> YOUR TASK:
Word for word, copy the listing below and leave out its images.

> GIVEN INFORMATION:
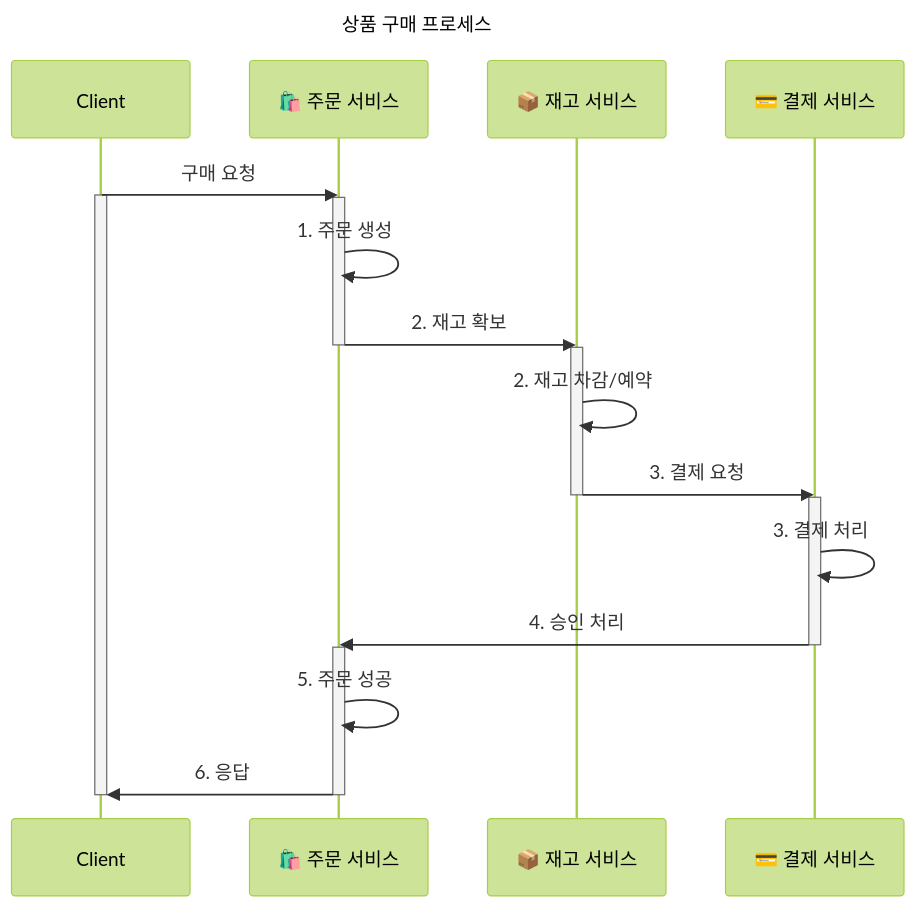
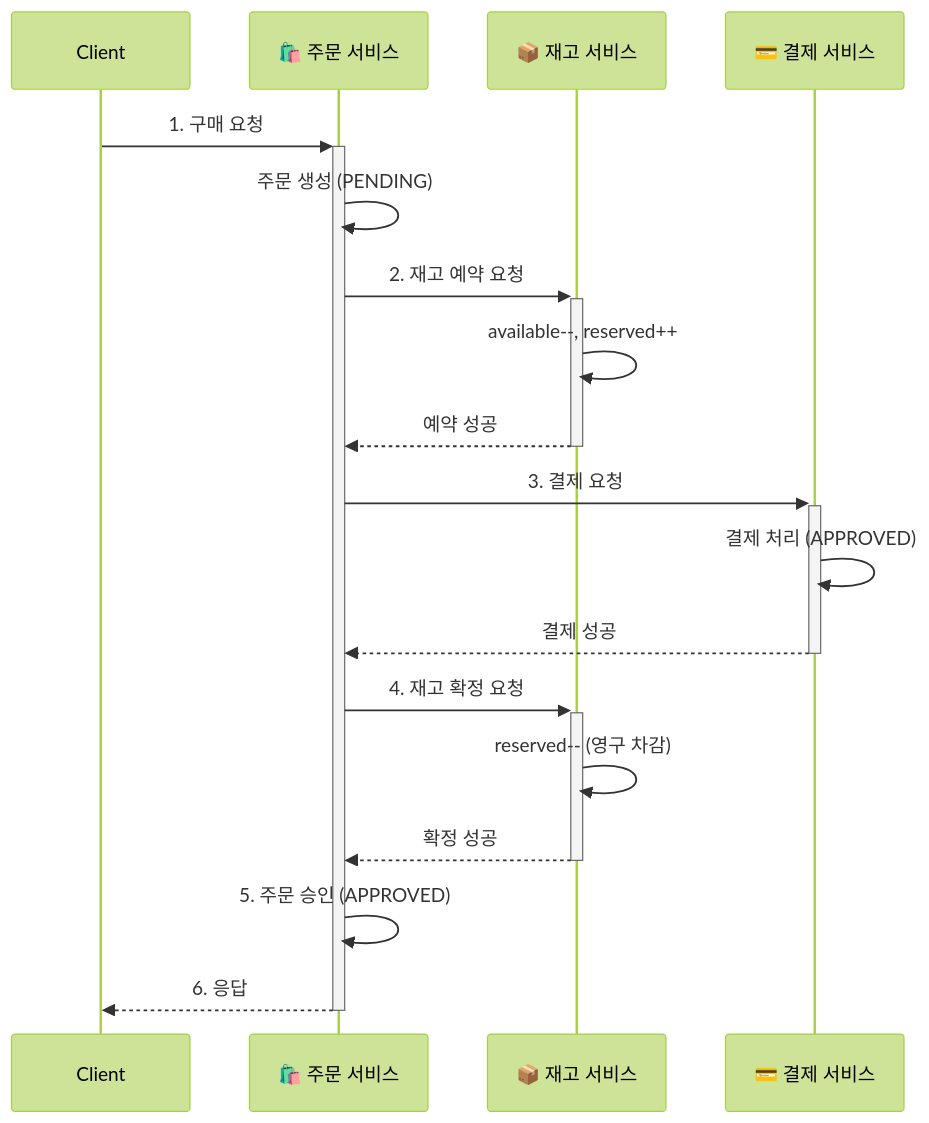
The diagram in README.md (kimjunyoung90/saga-examples), drawn with Mermaid (forest theme) before and after one commit. The commit also changed other lines of this file and 13 other files, not shown here.

````diff
--- a/README.md
+++ b/README.md
@@ -27,36 +28,21 @@
 ```mermaid
 sequenceDiagram
     participant Client
     participant OS as 🛍️ 주문 서비스
     participant IS as 📦 재고 서비스
     participant PS as 💳 결제 서비스
 
-    title 상품 구매 프로세스
-
-    %% --- 성공 흐름 (왼쪽) ---
-        Client->> OS: 구매 요청
-        activate Client
-    
-        activate OS
-        OS->>OS: 1. 주문 생성
-        OS->>IS: 2. 재고 확보
-        deactivate OS
-
-        activate IS
-        IS->>IS: 2. 재고 차감/예약
-        IS->>PS: 3. 결제 요청
-        deactivate IS
-        
-        activate PS
-        PS->>PS: 3. 결제 처리
-        PS->>OS: 4. 승인 처리
-        deactivate PS
-        
-        activate OS
-        OS->>OS: 5. 주문 성공
-        OS->>Client: 6. 응답
-        deactivate OS
-        
-        
-        deactivate Client
+    Client->>+OS: 1. 구매 요청
+    OS->>OS: 주문 생성 (PENDING)
+    OS->>+IS: 2. 재고 예약 요청
+    IS->>IS: available--, reserved++
+    IS-->>-OS: 예약 성공
+    OS->>+PS: 3. 결제 요청
+    PS->>PS: 결제 처리 (APPROVED)
+    PS-->>-OS: 결제 성공
+    OS->>+IS: 4. 재고 확정 요청
+    IS->>IS: reserved-- (영구 차감)
+    IS-->>-OS: 확정 성공
+    OS->>OS: 5. 주문 승인 (APPROVED)
+    OS-->>-Client: 6. 응답
 ```
````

> FINAL ANSWER:
The diagram in README.md (kimjunyoung90/saga-examples), drawn with Mermaid (forest theme) before and after one commit. The commit also changed other lines of this file and 13 other files, not shown here.

````diff
--- a/README.md
+++ b/README.md
@@ -27,36 +28,21 @@
 ```mermaid
 sequenceDiagram
     participant Client
     participant OS as 🛍️ 주문 서비스
     participant IS as 📦 재고 서비스
     participant PS as 💳 결제 서비스
 
-    title 상품 구매 프로세스
-
-    %% --- 성공 흐름 (왼쪽) ---
-        Client->> OS: 구매 요청
-        activate Client
-    
-        activate OS
-        OS->>OS: 1. 주문 생성
-        OS->>IS: 2. 재고 확보
-        deactivate OS
-
-        activate IS
-        IS->>IS: 2. 재고 차감/예약
-        IS->>PS: 3. 결제 요청
-        deactivate IS
-        
-        activate PS
-        PS->>PS: 3. 결제 처리
-        PS->>OS: 4. 승인 처리
-        deactivate PS
-        
-        activate OS
-        OS->>OS: 5. 주문 성공
-        OS->>Client: 6. 응답
-        deactivate OS
-        
-        
-        deactivate Client
+    Client->>+OS: 1. 구매 요청
+    OS->>OS: 주문 생성 (PENDING)
+    OS->>+IS: 2. 재고 예약 요청
+    IS->>IS: available--, reserved++
+    IS-->>-OS: 예약 성공
+    OS->>+PS: 3. 결제 요청
+    PS->>PS: 결제 처리 (APPROVED)
+    PS-->>-OS: 결제 성공
+    OS->>+IS: 4. 재고 확정 요청
+    IS->>IS: reserved-- (영구 차감)
+    IS-->>-OS: 확정 성공
+    OS->>OS: 5. 주문 승인 (APPROVED)
+    OS-->>-Client: 6. 응답
 ```
````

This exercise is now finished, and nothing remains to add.